--- START ---
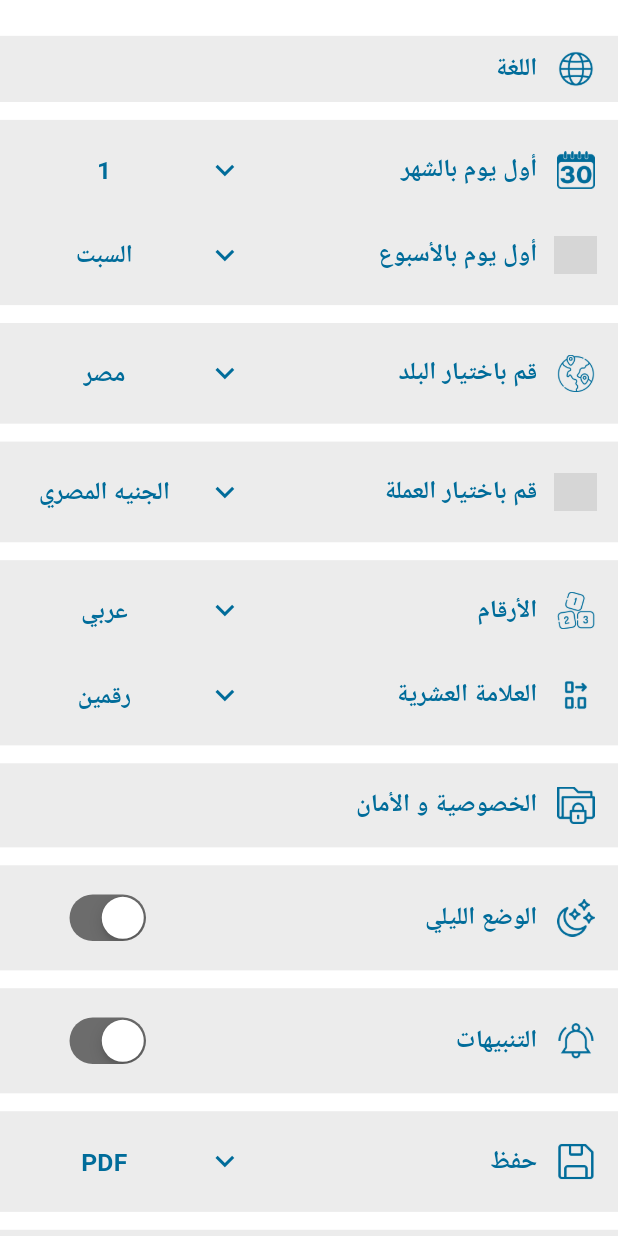
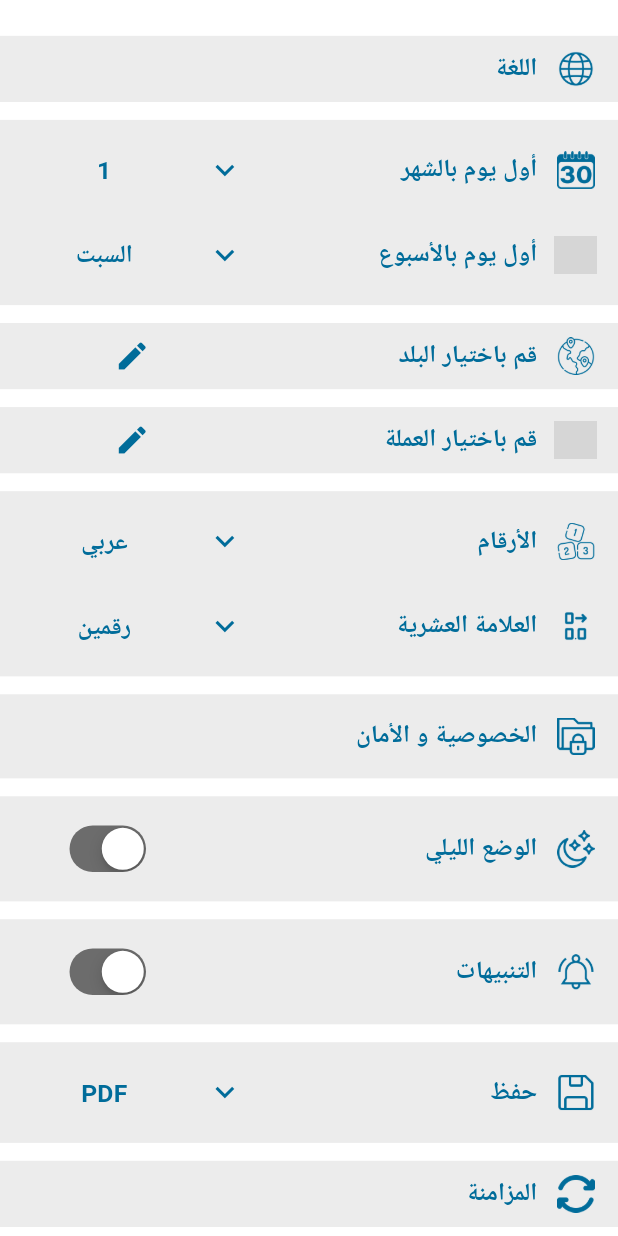
Before and after one commit to tsquare-alex/expenses, a Flutter app: the Settings screen opened directly, on a phone screen of 412 x 824 dp. Run offline on Flutter 3.47's test engine with Material 3 defaults, Android fonts, the phone set to English and light mode, and no system bars; drawn by our look-alikes of flutter_easyloading; our stand-ins replace animated_bottom_navigation_bar, auto_route, bloc, cloud_firestore, dotted_border, dropdown_button2 and 25 more; missing offline and left inert: adaptive_action_sheet, circle_progress_bar, extension_google_sign_in_as_googleapis_auth, flutter_barcode_scanner, flutter_qiblah, flutter_rounded_date_picker and 2 more; accounts and stored records are empty; Roboto replaces fonts that are missing (Tajawal); grey boxes are pictures that could not be loaded.

Commit message:
- edit select country and select currency tiles

```diff
--- a/lib/user/screens/settings/widgets/settings_body.dart
+++ b/lib/user/screens/settings/widgets/settings_body.dart
@@ -52,13 +52,18 @@ class SettingsBody extends StatelessWidget {
         SizedBox(height: 10.h),
         CustomTile(
           children: [
-            TileRow(
-              icon: Res.country,
-              title: tr(context, 'selectCountry'),
-              trailing: TileDropdownButton(
-                menuList: data.countries,
-                value: data.countries.first,
-                onChanged: (value) {},
+            InkWell(
+              onTap: () =>
+                  AutoRouter.of(context).push(const SelectCountryRoute()),
+              child: TileRow(
+                icon: Res.country,
+                title: tr(context, 'selectCountry'),
+                trailing: Icon(
+                  Icons.edit,
+                  color: context.watch<AppThemeCubit>().isDarkMode
+                      ? AppDarkColors.secondary
+                      : MyColors.primary,
+                ),
               ),
             ),
           ],
@@ -66,13 +71,18 @@ class SettingsBody extends StatelessWidget {
         SizedBox(height: 10.h),
         CustomTile(
           children: [
-            TileRow(
-              icon: Res.currency,
-              title: tr(context, 'selectCurrency'),
-              trailing: TileDropdownButton(
-                menuList: data.currency,
-                value: data.currency.first,
-                onChanged: (value) {},
+            InkWell(
+              onTap: () =>
+                  AutoRouter.of(context).push(const SelectCurrencyRoute()),
+              child: TileRow(
+                icon: Res.currency,
+                title: tr(context, 'selectCurrency'),
+                trailing: Icon(
+                  Icons.edit,
+                  color: context.watch<AppThemeCubit>().isDarkMode
+                      ? AppDarkColors.secondary
+                      : MyColors.primary,
+                ),
               ),
             ),
           ],
```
--- END ---
About this task:
Every entry above should be given again exactly, with no images included.

Response:
Before and after one commit to tsquare-alex/expenses, a Flutter app: the Settings screen opened directly, on a phone screen of 412 x 824 dp. Run offline on Flutter 3.47's test engine with Material 3 defaults, Android fonts, the phone set to English and light mode, and no system bars; drawn by our look-alikes of flutter_easyloading; our stand-ins replace animated_bottom_navigation_bar, auto_route, bloc, cloud_firestore, dotted_border, dropdown_button2 and 25 more; missing offline and left inert: adaptive_action_sheet, circle_progress_bar, extension_google_sign_in_as_googleapis_auth, flutter_barcode_scanner, flutter_qiblah, flutter_rounded_date_picker and 2 more; accounts and stored records are empty; Roboto replaces fonts that are missing (Tajawal); grey boxes are pictures that could not be loaded.

Commit message:
- edit select country and select currency tiles

```diff
--- a/lib/user/screens/settings/widgets/settings_body.dart
+++ b/lib/user/screens/settings/widgets/settings_body.dart
@@ -52,13 +52,18 @@ class SettingsBody extends StatelessWidget {
         SizedBox(height: 10.h),
         CustomTile(
           children: [
-            TileRow(
-              icon: Res.country,
-              title: tr(context, 'selectCountry'),
-              trailing: TileDropdownButton(
-                menuList: data.countries,
-                value: data.countries.first,
-                onChanged: (value) {},
+            InkWell(
+              onTap: () =>
+                  AutoRouter.of(context).push(const SelectCountryRoute()),
+              child: TileRow(
+                icon: Res.country,
+                title: tr(context, 'selectCountry'),
+                trailing: Icon(
+                  Icons.edit,
+                  color: context.watch<AppThemeCubit>().isDarkMode
+                      ? AppDarkColors.secondary
+                      : MyColors.primary,
+                ),
               ),
             ),
           ],
@@ -66,13 +71,18 @@ class SettingsBody extends StatelessWidget {
         SizedBox(height: 10.h),
         CustomTile(
           children: [
-            TileRow(
-              icon: Res.currency,
-              title: tr(context, 'selectCurrency'),
-              trailing: TileDropdownButton(
-                menuList: data.currency,
-                value: data.currency.first,
-                onChanged: (value) {},
+            InkWell(
+              onTap: () =>
+                  AutoRouter.of(context).push(const SelectCurrencyRoute()),
+              child: TileRow(
+                icon: Res.currency,
+                title: tr(context, 'selectCurrency'),
+                trailing: Icon(
+                  Icons.edit,
+                  color: context.watch<AppThemeCubit>().isDarkMode
+                      ? AppDarkColors.secondary
+                      : MyColors.primary,
+                ),
               ),
             ),
           ],
```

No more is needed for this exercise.